Hi! My name is Delana Lensgraf, and I am a Kiva Fellow in Ghana working with the fabulous Kraban Support Foundation for the next ten weeks. Please check this blog regularly to learn more about Ghana and the entrepreneurs you support!
I arrived very late last Monday night. Nana, the director of Kraban Support Foundation, and Jacki, another Kiva fellow in Ghana, picked me up at the airport. As we drove through Accra, my eyes scanned the scenery, looking for hints of what the next ten weeks of my life would hold. Dark shadows stood on the street corners. Cars jetted across lanes in total chaos. Clutching the door handle a bit too tightly, I realized that I couldn’t see a single thing. The entire city was dark, but this shed a little light on what was to come.
Since October 2006, a severe power crisis has left most Ghanaians without power. Unless you can afford a generator, you’re out of luck. Fortunately, the power crisis has been very democratic; the power is off in the entire city about 70% of the time. Two hours before my flight to Ghana, I picked up a handy flashlight that doesn’t require batteries. I simply wind it up. Problem solved, right?
A little perplexed, I made it safely to my homestay. After six short hours of sleep, I was thrust into a tro-tro, ready to meet the entrepreneurs of Ghana. Tro-tros are rusty minivans that serve as the dominate form of transportation in the capital city, Accra. What was taking so long to get there? I sat smooshed and sweating for 3 ½ hours in a line of traffic. No one else in the tro-tro seemed the least bit worried. Some were amused by my obvious state of confusion. What on earth is taking so long? My wind up flashlight wasn’t going to solve this one. I was starting to connect the dots; no power means no traffic lights in a city of almost two million.

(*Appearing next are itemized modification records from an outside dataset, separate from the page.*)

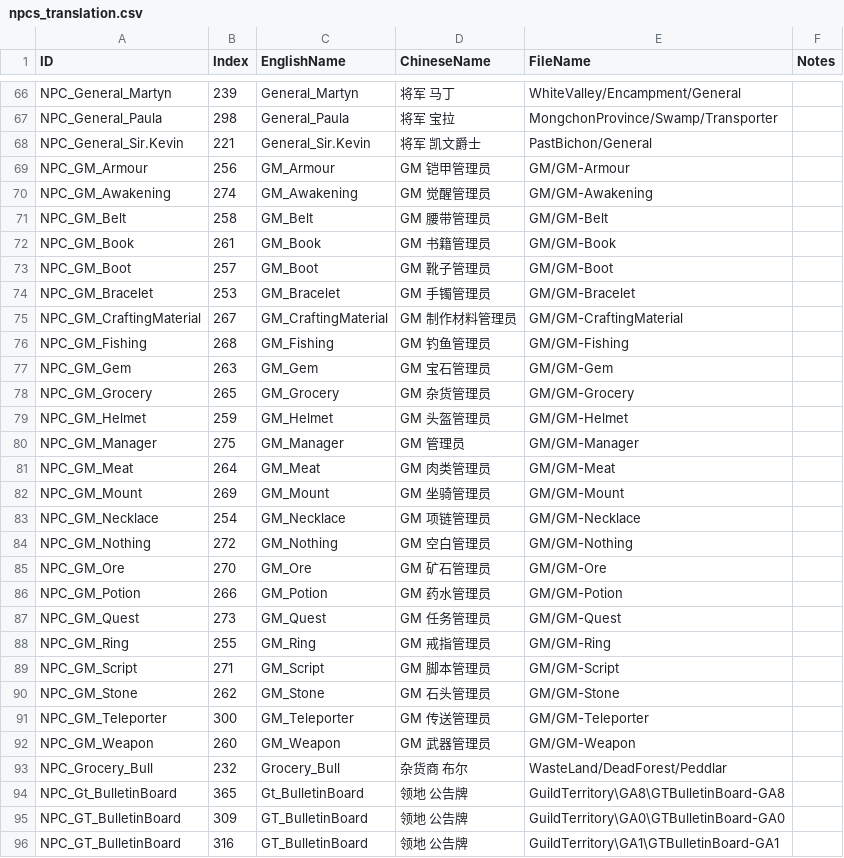
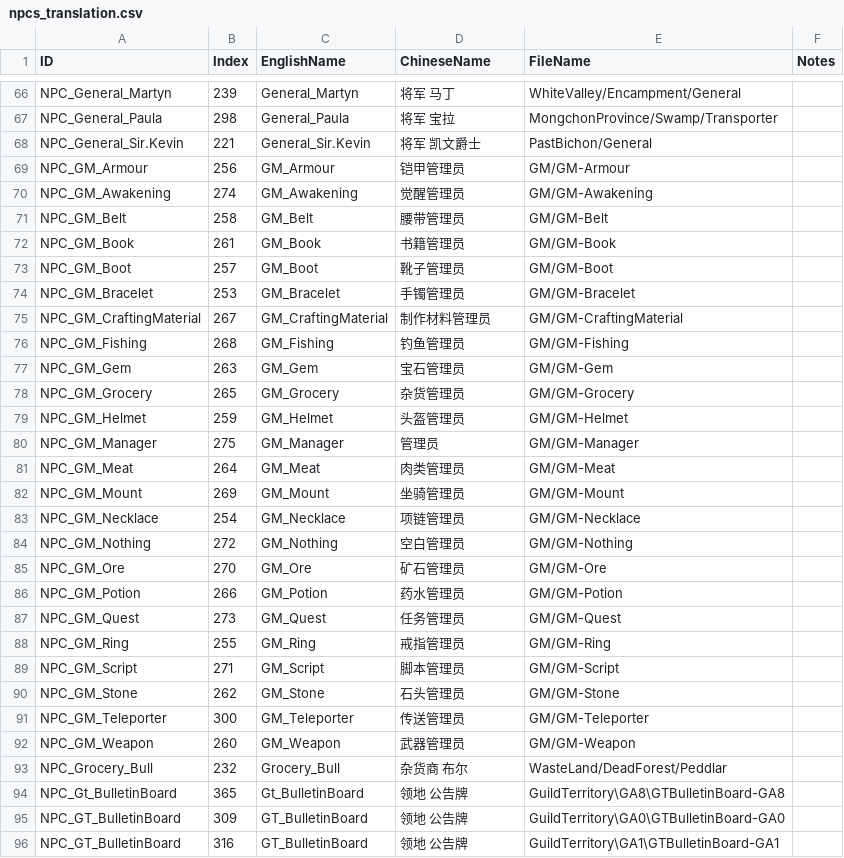
Before and after one commit to xinglinsky/mir2, a CSV file: docs/translations/npcs_translation.csv, drawn as a sheet; only a part is shown, gaps mark what is left out.

Commit message:
Localize remaining hardcoded strings in dialogs and game scenes to GameLanguage system
Replaced hardcoded English strings with GameLanguage variables in MirGameShopCell (buy confirmations), MirItemCell (potion use, item combine), MirScene (disconnect reasons), Network (lost connection), BigMapDialog (NPC teleport), IntelligentCreatureDialogs (creature naming), KeyboardLayoutDialog (reset confirmation), MailDialogs (parcel deletion), QuestDialogs (reward selection, quest cancel, task titles), Tr

```diff
--- a/docs/translations/npcs_translation.csv
+++ b/docs/translations/npcs_translation.csv
@@ -68,26 +68,26 @@ NPC_General_Paula;298;General_Paula;将军 宝拉;MongchonProvince/Swamp/Transpo
 NPC_General_Sir.Kevin;221;General_Sir.Kevin;将军 凯文爵士;PastBichon/General;
-NPC_GM_Armour;256;GM_Armour;GM 铠甲管理员;GM/GM-Armour;
-NPC_GM_Awakening;274;GM_Awakening;GM 觉醒管理员;GM/GM-Awakening;
-NPC_GM_Belt;258;GM_Belt;GM 腰带管理员;GM/GM-Belt;
-NPC_GM_Book;261;GM_Book;GM 书籍管理员;GM/GM-Book;
-NPC_GM_Boot;257;GM_Boot;GM 靴子管理员;GM/GM-Boot;
-NPC_GM_Bracelet;253;GM_Bracelet;GM 手镯管理员;GM/GM-Bracelet;
-NPC_GM_CraftingMaterial;267;GM_CraftingMaterial;GM 制作材料管理员;GM/GM-CraftingMaterial;
-NPC_GM_Fishing;268;GM_Fishing;GM 钓鱼管理员;GM/GM-Fishing;
-NPC_GM_Gem;263;GM_Gem;GM 宝石管理员;GM/GM-Gem;
-NPC_GM_Grocery;265;GM_Grocery;GM 杂货管理员;GM/GM-Grocery;
-NPC_GM_Helmet;259;GM_Helmet;GM 头盔管理员;GM/GM-Helmet;
-NPC_GM_Manager;275;GM_Manager;GM 管理员;GM/GM-Manager;
-NPC_GM_Meat;264;GM_Meat;GM 肉类管理员;GM/GM-Meat;
-NPC_GM_Mount;269;GM_Mount;GM 坐骑管理员;GM/GM-Mount;
-NPC_GM_Necklace;254;GM_Necklace;GM 项链管理员;GM/GM-Necklace;
-NPC_GM_Nothing;272;GM_Nothing;GM 空白管理员;GM/GM-Nothing;
-NPC_GM_Ore;270;GM_Ore;GM 矿石管理员;GM/GM-Ore;
-NPC_GM_Potion;266;GM_Potion;GM 药水管理员;GM/GM-Potion;
-NPC_GM_Quest;273;GM_Quest;GM 任务管理员;GM/GM-Quest;
-NPC_GM_Ring;255;GM_Ring;GM 戒指管理员;GM/GM-Ring;
-NPC_GM_Script;271;GM_Script;GM 脚本管理员;GM/GM-Script;
-NPC_GM_Stone;262;GM_Stone;GM 石头管理员;GM/GM-Stone;
-NPC_GM_Teleporter;300;GM_Teleporter;GM 传送管理员;GM/GM-Teleporter;
-NPC_GM_Weapon;260;GM_Weapon;GM 武器管理员;GM/GM-Weapon;
+NPC_GM_Armour;256;GM_Armour;铠甲管理员;GM/GM-Armour;
+NPC_GM_Awakening;274;GM_Awakening;觉醒管理员;GM/GM-Awakening;
+NPC_GM_Belt;258;GM_Belt;腰带管理员;GM/GM-Belt;
+NPC_GM_Book;261;GM_Book;书籍管理员;GM/GM-Book;
+NPC_GM_Boot;257;GM_Boot;靴子管理员;GM/GM-Boot;
+NPC_GM_Bracelet;253;GM_Bracelet;手镯管理员;GM/GM-Bracelet;
+NPC_GM_CraftingMaterial;267;GM_CraftingMaterial;制作材料管理员;GM/GM-CraftingMaterial;
+NPC_GM_Fishing;268;GM_Fishing;钓鱼管理员;GM/GM-Fishing;
+NPC_GM_Gem;263;GM_Gem;宝石管理员;GM/GM-Gem;
+NPC_GM_Grocery;265;GM_Grocery;杂货管理员;GM/GM-Grocery;
+NPC_GM_Helmet;259;GM_Helmet;头盔管理员;GM/GM-Helmet;
+NPC_GM_Manager;275;GM_Manager;管理员;GM/GM-Manager;
+NPC_GM_Meat;264;GM_Meat;肉类管理员;GM/GM-Meat;
+NPC_GM_Mount;269;GM_Mount;坐骑管理员;GM/GM-Mount;
+NPC_GM_Necklace;254;GM_Necklace;项链管理员;GM/GM-Necklace;
+NPC_GM_Nothing;272;GM_Nothing;空白管理员;GM/GM-Nothing;
+NPC_GM_Ore;270;GM_Ore;矿石管理员;GM/GM-Ore;
+NPC_GM_Potion;266;GM_Potion;药水管理员;GM/GM-Potion;
+NPC_GM_Quest;273;GM_Quest;任务管理员;GM/GM-Quest;
+NPC_GM_Ring;255;GM_Ring;戒指管理员;GM/GM-Ring;
+NPC_GM_Script;271;GM_Script;脚本管理员;GM/GM-Script;
+NPC_GM_Stone;262;GM_Stone;石头管理员;GM/GM-Stone;
+NPC_GM_Teleporter;300;GM_Teleporter;传送管理员;GM/GM-Teleporter;
+NPC_GM_Weapon;260;GM_Weapon;武器管理员;GM/GM-Weapon;
 NPC_Grocery_Bull;232;Grocery_Bull;杂货商 布尔;WasteLand/DeadForest/Peddlar;
```
Also changed, not shown: 14 other files.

Two tro-tro rides, one taxi ride, and a short hike down a dirt road brought me to my first group meeting to meet the people whose pictures I had tucked away in my notebook. About 100 yards away, the women wait underneath a huge Banyan tree. Millicent, a Kraban Support Foundation employee, said to me, “The greeting for this group is Yonkodo (unity) and the response is Biakoye (strength). I nod. Wait…am I supposed to answer? What language is that?
Dressed in vibrant, traditional African dresses, twenty Ghanaian women look at me inquisitively. Beautiful green, yellow, and red fabrics wrap around their waists, holding tiny sleeping toddlers. At first it came out softly, more like a question: “Yonkodo.” The women look at each other, smiling. Smiles broke into laughs as they answered my greeting, “Biakoye!”
Millicent, Jacki, and I locked eyes. Unity is strength.